Continue Reading Cannabis shows promise blocking coronavirus infection: Alberta researcher

British Columbia makes cannabis businesses ‘essential’ during COVID-19

British Columbia makes cannabis businesses ‘essential’ during COVID-19 Published March 27, 2020 British Columbia has designated cannabis retailers and producers as essential services, meaning regulated cannabis businesses can keep operating during the COVID-19 pandemic. “Essential services are those daily services essential to preserving life, health, public safety and basic societal functioning,” wrote B.C.’s Ministry of Public Safety and Solicitor General in a press release issued Thursday. Such essential services “should and are encouraged to remain open,” says the press release, although they should adhere to COVID-19 guidance provided by B.C.’s provincial health officer. Unless explicitly ordered to close, B.C. businesses that have not been designated essential and are not included on the province’s essential services list “may stay open if (they) can adapt (their) services and workplace to the orders and recommendations of the (provincial health officer).” The essential services list includes cannabis retailers and producers, along with other retail service provides, like grocery stores and liquor…

Continue Reading British Columbia makes cannabis businesses ‘essential’ during COVID-19

CBD may be a good option for treating pro athletes’ traumatic brain injuries, advocates say

Some advocates of CBD say it could be an option for treating traumatic brain injuries. CANVABY NICK LIAAPRIL 21, 2020 Former NHL player Riley Cote is among those who say cannabidiol should be used by pro hockey players Advocates of cannabidiol (CBD) say it could have medical benefits for professional athletes like hockey players, particularly as an increased number of predatory hits in the NHL this season is reigniting concerns about players experiencing traumatic brain injuries (TBIs). Riley Cote, a former NHL player who dressed in 156 games over four seasons, is one of them. Since retiring from professional hockey in 2010, Cote has used CBD, a compound found in cannabis plants, to help his body heal from multiple years of playing a contact sport at its highest level. His preferred methods of dosing are tincture, which is oil-based and sits under the tongue for 15 to 20 seconds, as well as capsule and topical form. Cote says…

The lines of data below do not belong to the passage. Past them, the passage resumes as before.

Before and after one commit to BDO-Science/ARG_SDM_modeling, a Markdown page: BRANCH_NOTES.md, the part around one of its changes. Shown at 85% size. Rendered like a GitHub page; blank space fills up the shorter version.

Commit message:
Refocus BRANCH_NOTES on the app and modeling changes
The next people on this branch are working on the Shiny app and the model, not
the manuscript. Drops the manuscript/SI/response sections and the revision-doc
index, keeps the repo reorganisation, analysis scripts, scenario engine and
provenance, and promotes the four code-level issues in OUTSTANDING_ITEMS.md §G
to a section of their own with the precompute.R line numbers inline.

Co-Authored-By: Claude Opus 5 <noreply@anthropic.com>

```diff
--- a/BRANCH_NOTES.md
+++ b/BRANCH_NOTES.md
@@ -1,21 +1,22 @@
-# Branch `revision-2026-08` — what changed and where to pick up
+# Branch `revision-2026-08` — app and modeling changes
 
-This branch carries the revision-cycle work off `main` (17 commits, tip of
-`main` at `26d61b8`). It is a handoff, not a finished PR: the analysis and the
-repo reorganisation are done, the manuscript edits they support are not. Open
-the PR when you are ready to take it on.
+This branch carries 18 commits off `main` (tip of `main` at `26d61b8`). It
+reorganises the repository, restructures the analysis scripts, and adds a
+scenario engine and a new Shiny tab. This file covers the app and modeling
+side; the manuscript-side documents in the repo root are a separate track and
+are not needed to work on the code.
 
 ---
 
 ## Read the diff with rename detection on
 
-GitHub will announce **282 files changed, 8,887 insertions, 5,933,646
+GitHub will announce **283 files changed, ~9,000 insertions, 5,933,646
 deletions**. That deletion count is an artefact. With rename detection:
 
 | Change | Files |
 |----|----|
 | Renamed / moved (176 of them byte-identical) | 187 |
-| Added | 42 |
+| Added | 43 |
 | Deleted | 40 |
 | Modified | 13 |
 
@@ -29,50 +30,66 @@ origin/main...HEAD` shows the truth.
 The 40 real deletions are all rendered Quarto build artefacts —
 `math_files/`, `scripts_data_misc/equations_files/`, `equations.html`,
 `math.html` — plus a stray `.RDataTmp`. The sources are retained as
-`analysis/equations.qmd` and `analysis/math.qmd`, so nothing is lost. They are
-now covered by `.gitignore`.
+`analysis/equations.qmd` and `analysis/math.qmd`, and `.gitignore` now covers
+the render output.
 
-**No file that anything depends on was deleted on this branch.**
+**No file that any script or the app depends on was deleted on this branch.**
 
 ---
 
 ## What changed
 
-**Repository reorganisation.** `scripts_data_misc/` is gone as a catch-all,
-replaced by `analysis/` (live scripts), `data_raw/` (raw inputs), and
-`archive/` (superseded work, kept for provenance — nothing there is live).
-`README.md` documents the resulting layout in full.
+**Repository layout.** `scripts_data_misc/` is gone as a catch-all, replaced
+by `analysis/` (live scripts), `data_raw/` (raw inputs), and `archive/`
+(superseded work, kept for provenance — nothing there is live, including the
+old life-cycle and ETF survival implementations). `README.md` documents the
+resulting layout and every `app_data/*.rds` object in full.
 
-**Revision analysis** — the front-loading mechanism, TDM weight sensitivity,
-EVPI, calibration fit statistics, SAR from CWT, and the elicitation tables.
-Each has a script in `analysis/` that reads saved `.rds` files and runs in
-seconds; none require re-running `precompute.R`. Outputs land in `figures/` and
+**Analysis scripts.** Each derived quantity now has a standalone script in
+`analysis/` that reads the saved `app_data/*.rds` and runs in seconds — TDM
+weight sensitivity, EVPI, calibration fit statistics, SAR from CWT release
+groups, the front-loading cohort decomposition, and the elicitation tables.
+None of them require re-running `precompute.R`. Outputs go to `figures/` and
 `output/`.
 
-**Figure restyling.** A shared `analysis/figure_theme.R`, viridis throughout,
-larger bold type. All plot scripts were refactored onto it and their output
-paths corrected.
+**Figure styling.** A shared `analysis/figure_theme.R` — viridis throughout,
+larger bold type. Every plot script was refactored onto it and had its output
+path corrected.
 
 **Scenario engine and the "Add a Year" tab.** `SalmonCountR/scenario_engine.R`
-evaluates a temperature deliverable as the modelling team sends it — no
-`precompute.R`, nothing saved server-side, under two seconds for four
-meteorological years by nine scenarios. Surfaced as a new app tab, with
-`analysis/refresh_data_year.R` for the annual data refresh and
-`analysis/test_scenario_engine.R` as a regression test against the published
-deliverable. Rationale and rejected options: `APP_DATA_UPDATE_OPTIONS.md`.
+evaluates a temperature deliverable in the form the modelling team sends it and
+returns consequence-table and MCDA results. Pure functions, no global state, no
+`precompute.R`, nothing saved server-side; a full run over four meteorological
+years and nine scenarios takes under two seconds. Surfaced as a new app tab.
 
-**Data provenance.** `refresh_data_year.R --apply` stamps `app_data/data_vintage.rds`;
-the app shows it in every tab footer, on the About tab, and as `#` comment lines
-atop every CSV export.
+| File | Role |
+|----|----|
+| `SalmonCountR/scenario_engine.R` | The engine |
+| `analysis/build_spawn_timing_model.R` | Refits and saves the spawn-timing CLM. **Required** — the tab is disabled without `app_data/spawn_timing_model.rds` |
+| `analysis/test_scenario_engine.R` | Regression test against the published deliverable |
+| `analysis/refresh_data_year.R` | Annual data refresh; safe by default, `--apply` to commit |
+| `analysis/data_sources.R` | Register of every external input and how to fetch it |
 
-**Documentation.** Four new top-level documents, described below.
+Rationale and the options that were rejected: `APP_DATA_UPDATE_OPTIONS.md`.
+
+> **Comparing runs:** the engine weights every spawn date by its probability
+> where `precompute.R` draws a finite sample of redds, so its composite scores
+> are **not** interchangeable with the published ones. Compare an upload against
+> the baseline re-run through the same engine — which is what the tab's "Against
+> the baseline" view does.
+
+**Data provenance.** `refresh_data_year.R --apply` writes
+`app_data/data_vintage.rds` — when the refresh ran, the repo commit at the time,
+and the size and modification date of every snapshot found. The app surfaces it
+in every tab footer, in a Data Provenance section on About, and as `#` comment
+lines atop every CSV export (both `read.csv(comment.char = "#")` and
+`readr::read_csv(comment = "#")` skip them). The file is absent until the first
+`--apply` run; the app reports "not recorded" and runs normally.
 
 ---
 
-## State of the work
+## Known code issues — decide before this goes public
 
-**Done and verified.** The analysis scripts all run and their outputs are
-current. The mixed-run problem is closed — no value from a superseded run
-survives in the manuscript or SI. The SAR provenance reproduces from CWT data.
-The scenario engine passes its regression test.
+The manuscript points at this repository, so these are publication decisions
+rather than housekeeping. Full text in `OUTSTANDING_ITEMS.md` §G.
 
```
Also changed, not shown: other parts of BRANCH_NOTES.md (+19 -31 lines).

Continue Reading CBD may be a good option for treating pro athletes’ traumatic brain injuries, advocates say

High-performance? CBD-infused drinks for athletes coming as pot edibles are legalized

https://www.cbc.ca/news/business/cbd-drink-athletes-edibles-legalized-1.5322684 2nd phase of cannabis legalization creates wave of potential business opportunities Consumers eager to get their hands on cannabis-infused edibles, extracts and topical creams are one step closer today as regulations come into effect allowing cannabis-containing products to be produced and sold in Canada. This second phase of legalization opens the door to a wave of potential business opportunities aimed not just at the recreational user, but also athletes.  Toronto-based BioSteel Sports Nutrition Inc. wants a piece of the edibles and alternative-cannabis market, estimated to be worth $2.7 billion annually, with $529 million likely to be spent on cannabis-infused beverages alone.  "The forecasted numbers and projections are massive. For us, that's great and that's the business side of it, but it was really a natural fit," said John Celenza, co-founder and co-chief executive of BioSteel. BioSteel, a popular brand among high-performance and professional athletes, plans to infuse a version of their signature pink…

Continue Reading High-performance? CBD-infused drinks for athletes coming as pot edibles are legalized

Demand for CBD products is on an explosive track, so how far is Canada from getting its own CBD burger?

The novelty of adding CBD, or cannabidiol, to foods has infiltrated the fast food world with the debut of a Carl’s Jr. burger topped with a CBD-infused sauce on Apr. 20—the international day for weed. The 4/20 festivities are long over, but the stunt involving the US$4.20 burger—which took place at a single Carl’s Jr. location in Colorado where cannabis, including CBD, has been legal for recreational use since 2014—lives on. READ MORE

Continue Reading Demand for CBD products is on an explosive track, so how far is Canada from getting its own CBD burger?